Readers will recognize a few recurring themes in WurstCaseScenario: Merchant Cash Advance (highlighting both abuse and where MCAs are responsible high-risk financing sources) and promoting the use of arbitration in commercial finance disputes. A recent decision from the New Jersey Federal Court brings these two topics together. Note that the law, when applied to a specific set of facts, may not result in a fair treatment, despite the fact that the law itself is fair. Here, the judge apparently regretted making a correct decision.
Gold Lion Steel LLC (Gold Lion) and its guarantors (the plaintiffs) brought an action alleging that Global Merchant Cash, Inc., d/b/a Wall Street Funding (Global Merchant), willfully entered into two usurious loan agreements in violation of the criminal usury statutes well as the New Jersey Consumer Fraud Act. Global Merchant moved to dismiss and compel arbitration.
The financing was structured as a merchant cash advance pursuant to which Gold Lion agreed to repay the loans within 180 days at a 143% interest rate (for the first of two financings) and within 164 days at a 164% interest rate for the second. The loans were to be repaid in fixed daily payments of $270.28.
The individuals gave “validity guaranties” whereby they guarantied against the breach of any “representation, warranty, and/or covenant” under the loan agreements.

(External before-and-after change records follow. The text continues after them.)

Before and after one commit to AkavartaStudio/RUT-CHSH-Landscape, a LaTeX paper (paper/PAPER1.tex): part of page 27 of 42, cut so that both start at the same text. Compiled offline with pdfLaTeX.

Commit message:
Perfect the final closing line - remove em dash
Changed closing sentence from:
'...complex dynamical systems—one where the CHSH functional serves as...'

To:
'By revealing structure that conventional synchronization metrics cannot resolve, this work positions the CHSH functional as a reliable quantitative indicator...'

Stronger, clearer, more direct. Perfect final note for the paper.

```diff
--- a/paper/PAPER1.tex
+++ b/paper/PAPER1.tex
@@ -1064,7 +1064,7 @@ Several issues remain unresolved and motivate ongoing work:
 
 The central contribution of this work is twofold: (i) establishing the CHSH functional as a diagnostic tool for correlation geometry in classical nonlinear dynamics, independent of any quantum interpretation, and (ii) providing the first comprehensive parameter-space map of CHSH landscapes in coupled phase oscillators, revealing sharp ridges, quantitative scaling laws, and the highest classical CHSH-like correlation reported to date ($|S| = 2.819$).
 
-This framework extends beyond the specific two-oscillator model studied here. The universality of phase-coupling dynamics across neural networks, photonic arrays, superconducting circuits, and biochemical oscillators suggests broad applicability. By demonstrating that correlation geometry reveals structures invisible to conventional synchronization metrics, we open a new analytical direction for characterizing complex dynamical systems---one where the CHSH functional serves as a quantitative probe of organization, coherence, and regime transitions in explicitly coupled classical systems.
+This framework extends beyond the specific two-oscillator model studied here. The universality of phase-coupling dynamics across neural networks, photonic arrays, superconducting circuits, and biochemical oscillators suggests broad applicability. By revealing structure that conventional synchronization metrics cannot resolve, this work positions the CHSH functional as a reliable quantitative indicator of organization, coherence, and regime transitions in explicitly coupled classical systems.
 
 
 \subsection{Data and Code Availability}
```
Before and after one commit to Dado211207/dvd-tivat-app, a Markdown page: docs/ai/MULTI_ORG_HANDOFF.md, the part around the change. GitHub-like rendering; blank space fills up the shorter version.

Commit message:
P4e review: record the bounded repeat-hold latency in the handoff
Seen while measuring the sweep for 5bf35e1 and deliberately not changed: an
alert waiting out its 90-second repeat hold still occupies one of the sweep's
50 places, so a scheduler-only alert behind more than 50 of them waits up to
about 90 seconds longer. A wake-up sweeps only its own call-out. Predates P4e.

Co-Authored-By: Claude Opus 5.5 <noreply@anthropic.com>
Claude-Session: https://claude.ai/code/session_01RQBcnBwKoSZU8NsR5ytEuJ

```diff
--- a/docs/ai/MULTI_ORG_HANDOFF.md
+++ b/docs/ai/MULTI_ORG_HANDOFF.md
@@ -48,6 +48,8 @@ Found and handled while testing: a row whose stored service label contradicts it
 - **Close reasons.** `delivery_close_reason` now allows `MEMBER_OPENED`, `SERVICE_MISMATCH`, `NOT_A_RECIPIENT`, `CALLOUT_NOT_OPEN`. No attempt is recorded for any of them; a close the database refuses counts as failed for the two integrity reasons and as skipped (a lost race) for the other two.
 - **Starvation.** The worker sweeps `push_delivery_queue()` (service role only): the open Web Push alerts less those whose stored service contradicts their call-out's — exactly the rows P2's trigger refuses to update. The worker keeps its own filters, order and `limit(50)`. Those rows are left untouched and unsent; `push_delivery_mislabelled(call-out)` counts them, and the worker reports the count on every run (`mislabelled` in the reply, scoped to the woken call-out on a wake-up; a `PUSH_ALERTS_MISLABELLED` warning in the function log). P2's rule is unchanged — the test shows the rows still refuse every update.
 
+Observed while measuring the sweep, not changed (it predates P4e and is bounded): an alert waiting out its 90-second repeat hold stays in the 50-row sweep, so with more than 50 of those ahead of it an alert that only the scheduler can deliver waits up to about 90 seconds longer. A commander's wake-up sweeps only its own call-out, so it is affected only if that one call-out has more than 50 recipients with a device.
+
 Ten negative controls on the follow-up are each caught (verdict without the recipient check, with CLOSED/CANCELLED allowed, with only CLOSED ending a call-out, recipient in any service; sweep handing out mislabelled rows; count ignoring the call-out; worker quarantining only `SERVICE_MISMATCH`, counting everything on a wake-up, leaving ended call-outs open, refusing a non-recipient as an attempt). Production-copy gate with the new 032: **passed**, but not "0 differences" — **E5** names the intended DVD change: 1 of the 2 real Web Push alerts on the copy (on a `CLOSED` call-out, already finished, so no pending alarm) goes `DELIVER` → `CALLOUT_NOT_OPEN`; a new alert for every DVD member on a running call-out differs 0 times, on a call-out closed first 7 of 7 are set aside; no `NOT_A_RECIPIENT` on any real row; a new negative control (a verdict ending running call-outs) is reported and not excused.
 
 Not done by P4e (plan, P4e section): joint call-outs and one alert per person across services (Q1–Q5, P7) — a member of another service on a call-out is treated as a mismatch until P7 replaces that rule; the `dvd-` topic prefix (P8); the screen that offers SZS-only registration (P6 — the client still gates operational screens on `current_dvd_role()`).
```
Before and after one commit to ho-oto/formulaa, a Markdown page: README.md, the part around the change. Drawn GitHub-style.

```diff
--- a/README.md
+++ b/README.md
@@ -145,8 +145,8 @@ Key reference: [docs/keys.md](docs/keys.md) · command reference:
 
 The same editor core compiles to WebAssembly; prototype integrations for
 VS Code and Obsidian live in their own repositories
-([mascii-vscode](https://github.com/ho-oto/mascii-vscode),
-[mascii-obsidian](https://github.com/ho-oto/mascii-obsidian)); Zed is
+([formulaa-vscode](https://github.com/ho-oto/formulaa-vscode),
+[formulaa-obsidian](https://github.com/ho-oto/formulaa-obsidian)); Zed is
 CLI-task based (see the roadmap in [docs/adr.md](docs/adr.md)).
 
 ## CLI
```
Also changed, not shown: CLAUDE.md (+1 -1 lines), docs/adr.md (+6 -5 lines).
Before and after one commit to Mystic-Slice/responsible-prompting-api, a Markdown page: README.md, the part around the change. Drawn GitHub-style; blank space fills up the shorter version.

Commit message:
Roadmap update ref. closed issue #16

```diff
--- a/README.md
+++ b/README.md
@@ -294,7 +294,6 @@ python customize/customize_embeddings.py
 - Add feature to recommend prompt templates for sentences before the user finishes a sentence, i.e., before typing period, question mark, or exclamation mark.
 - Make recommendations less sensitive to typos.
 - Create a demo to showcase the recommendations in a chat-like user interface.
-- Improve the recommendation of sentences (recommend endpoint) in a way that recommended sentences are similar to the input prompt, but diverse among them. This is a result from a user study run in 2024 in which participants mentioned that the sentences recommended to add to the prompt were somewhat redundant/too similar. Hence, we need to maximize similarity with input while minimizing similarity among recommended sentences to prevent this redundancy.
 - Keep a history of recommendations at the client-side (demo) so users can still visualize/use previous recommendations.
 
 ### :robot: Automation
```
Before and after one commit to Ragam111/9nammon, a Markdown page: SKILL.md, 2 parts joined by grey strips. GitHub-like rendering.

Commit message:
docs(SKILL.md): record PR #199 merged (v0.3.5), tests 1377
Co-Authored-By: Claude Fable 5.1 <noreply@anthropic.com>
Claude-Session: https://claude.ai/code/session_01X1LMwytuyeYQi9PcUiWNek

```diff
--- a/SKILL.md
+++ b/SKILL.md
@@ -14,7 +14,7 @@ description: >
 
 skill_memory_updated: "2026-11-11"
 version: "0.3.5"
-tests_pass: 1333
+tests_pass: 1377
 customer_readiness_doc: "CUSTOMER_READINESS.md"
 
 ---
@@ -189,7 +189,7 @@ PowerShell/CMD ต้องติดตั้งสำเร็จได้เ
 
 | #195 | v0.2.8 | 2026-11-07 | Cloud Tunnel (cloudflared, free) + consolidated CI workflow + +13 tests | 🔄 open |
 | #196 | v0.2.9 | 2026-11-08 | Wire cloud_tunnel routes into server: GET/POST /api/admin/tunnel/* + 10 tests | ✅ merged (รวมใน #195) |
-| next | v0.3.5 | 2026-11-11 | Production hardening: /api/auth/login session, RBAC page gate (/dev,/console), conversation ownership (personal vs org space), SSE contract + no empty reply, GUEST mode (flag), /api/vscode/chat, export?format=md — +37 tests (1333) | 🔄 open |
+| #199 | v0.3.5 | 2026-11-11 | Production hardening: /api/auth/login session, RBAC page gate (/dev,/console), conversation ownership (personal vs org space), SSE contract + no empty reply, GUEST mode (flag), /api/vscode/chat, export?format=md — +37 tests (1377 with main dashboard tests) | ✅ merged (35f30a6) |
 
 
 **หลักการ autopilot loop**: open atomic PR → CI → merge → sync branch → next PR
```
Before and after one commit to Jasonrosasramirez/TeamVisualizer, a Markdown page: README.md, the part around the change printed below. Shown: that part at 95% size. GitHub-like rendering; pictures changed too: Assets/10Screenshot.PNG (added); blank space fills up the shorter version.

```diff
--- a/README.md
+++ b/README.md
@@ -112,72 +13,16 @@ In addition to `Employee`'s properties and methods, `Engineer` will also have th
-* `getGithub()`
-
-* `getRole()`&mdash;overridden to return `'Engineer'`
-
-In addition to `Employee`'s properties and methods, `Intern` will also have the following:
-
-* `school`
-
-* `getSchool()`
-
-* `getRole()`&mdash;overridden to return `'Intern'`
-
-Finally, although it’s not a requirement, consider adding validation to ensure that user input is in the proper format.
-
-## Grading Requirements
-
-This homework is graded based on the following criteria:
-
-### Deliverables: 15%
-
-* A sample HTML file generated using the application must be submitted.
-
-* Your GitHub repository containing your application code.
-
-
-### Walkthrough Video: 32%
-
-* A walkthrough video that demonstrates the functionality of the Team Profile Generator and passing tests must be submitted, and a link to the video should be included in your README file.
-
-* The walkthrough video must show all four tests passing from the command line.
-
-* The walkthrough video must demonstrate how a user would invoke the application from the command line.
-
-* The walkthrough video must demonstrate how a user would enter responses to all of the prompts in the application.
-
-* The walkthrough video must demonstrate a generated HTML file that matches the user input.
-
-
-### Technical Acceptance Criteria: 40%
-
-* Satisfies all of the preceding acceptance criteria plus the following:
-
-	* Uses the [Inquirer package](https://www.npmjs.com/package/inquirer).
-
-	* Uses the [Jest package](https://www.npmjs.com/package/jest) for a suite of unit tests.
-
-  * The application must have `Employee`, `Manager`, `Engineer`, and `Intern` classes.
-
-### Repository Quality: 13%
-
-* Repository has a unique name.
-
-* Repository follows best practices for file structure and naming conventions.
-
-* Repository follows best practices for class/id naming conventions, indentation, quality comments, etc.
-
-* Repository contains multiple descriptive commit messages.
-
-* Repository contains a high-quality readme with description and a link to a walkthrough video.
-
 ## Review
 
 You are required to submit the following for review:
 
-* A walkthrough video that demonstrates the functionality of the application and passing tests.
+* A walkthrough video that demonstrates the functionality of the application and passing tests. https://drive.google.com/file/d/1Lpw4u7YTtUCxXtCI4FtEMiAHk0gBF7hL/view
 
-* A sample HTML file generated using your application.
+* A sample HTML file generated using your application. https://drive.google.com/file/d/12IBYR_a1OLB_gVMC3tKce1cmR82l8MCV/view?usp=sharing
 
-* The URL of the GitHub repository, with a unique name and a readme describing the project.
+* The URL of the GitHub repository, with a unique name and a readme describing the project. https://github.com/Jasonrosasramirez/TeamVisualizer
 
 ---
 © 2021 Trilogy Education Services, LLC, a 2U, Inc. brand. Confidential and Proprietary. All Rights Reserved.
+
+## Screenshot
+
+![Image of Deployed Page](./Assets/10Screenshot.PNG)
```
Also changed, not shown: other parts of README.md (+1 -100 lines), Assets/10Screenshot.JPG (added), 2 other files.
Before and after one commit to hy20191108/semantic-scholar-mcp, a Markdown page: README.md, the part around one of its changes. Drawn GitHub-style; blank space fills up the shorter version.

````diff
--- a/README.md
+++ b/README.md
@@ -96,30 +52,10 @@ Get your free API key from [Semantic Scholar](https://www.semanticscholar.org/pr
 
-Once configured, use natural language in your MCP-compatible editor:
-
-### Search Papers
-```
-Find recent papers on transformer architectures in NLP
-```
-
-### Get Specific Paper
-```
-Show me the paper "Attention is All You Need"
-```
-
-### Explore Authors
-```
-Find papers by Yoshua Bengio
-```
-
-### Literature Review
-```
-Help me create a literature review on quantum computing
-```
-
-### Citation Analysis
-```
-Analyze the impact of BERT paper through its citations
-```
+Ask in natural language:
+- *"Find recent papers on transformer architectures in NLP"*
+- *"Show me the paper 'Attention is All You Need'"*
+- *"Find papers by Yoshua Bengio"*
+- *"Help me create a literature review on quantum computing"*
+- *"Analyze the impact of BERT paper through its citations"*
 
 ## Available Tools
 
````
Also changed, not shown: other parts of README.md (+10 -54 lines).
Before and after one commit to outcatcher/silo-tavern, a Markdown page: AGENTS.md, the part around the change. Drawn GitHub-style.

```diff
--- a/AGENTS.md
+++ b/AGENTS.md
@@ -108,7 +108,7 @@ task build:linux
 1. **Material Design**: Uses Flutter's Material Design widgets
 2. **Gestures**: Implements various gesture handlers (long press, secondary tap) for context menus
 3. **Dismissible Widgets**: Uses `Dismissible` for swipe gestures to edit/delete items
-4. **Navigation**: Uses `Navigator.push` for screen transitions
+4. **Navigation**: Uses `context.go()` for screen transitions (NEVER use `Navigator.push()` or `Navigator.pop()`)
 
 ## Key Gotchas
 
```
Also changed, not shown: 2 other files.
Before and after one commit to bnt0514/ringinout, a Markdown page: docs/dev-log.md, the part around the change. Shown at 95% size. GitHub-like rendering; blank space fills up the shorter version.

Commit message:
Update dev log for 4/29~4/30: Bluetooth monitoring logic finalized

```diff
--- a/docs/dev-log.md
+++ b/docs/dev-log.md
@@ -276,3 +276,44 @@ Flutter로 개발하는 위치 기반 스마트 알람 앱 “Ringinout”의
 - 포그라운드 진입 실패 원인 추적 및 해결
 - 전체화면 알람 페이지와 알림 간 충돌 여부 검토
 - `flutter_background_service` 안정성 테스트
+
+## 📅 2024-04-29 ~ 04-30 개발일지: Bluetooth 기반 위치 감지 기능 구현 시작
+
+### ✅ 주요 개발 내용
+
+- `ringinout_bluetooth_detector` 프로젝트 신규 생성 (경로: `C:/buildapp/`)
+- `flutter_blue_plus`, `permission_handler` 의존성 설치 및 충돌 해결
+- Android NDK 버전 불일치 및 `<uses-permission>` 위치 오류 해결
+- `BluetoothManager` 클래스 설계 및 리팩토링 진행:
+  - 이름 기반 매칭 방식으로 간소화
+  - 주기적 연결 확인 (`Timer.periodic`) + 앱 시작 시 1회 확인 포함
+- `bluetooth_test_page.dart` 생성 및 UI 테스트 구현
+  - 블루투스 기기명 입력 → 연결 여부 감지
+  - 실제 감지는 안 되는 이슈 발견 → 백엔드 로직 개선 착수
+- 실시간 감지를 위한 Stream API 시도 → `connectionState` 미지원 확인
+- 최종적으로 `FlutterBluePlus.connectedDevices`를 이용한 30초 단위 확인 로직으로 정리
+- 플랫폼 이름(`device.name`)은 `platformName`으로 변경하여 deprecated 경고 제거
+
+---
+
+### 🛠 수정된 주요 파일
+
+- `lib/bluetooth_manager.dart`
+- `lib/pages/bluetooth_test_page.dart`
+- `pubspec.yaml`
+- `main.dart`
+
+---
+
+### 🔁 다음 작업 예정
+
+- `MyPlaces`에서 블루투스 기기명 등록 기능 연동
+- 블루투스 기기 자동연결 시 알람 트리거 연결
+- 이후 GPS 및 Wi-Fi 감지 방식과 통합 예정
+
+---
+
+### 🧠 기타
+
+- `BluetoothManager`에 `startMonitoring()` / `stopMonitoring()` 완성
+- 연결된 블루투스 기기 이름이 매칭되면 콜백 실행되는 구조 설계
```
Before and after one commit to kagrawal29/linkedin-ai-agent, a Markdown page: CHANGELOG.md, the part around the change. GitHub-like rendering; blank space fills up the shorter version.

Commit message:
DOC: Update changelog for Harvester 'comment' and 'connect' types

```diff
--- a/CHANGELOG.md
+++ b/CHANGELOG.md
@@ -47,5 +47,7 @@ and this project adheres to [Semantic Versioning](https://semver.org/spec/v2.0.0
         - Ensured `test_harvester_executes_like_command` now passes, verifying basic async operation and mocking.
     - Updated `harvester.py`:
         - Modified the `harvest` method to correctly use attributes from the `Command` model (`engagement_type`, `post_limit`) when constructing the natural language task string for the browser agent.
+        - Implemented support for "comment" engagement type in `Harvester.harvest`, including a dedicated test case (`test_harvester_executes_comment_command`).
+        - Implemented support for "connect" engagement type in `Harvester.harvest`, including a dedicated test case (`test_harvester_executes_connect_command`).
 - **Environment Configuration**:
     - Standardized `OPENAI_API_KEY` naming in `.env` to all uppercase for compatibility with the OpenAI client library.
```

This apparently included any breach of a covenant to make payments. (Sounds more like a full unconditional guaranty, doesn’t it?)
The agreement also included a broad binding arbitration clause for the resolution of any disputes. It also included a choice of law provision where the parties agreed that New York law would apply and that the arbitration would be held in New York. Notwithstanding, the plaintiffs argued that New Jersey law should apply, and the court addressed that first:
[A] district court must apply the choice of law rules of the forum state to determine what law will govern each of the issues of a case. . . . . Under New Jersey’s choice-of-law rules, effect is given to contracting parties’ private choice of law clauses unless they conflict with New Jersey public policy.
The Court recognized that New Jersey and New York each has a strong public policy against usury but that the cases presented by the plaintiffs did not support overruling the parties’ choice of New York law. It also noted that New York’s anti-usury policy was so strong that it made usury violations criminal.
The Court then turned to the enforceability of the arbitration clause, finding:
. . . the [Federal Arbitration Act] requires courts to compel arbitration in accordance with the terms of an arbitration agreement, upon the motion of either party to the agreement, provided that there is no issue regarding its creation. . . . . To that end, courts must determine: (i) whether the parties have executed a valid agreement to arbitrate and, if so (ii) whether the dispute at issue falls within the scope of the agreement.
The Court reasoned that the parties agreed that the dispute fell within the scope of the agreement and went on to find that the parties had agreed to arbitrate the dispute in New York. However, citing significant case law, the New Jersey Federal Court determined that it could not compel parties to arbitration outside of its jurisdiction, in what it described as a “perplexing dilemma”:
When faced with this dilemma, courts in this Circuit have denied the motions to compel arbitration and either dismissed or transferred to the appropriate district.
While recognizing its decision to be “somewhat paradoxical,” it held that it was required to follow this practice and deny Global Merchant’s motion to compel and grant its motion to dismiss.
So what does this all mean?
First, it does not mean that the MCA won the war, albeit it won the battle. The plaintiffs had an expensive lesson and should have followed the jurisdiction provisions of the contract. That difference would mean that the New York court, had there been one, could have compelled arbitration in New York, as provided for in the agreement, or better (albeit unlikely), could have determined that the strong anti-usury public policy required it to rule that the agreement was not subject to arbitration and that the MCA was subject to penalties.
It should be noted that in the event the matter proceeds to arbitration and the arbitrator rules that the MCA agreement was not usurious (as many New York courts have ruled in similar situations), it is unlikely that a court would vacate such an award on public policy grounds.
So, here is the takeaway: in addition to the confidentiality assurances of the process, arbitration remains a strong tool to protect lenders – whether right or wrong.
Gold Lion Steel LLC v. Global Merchant Cash, Inc., 2022 WL 596997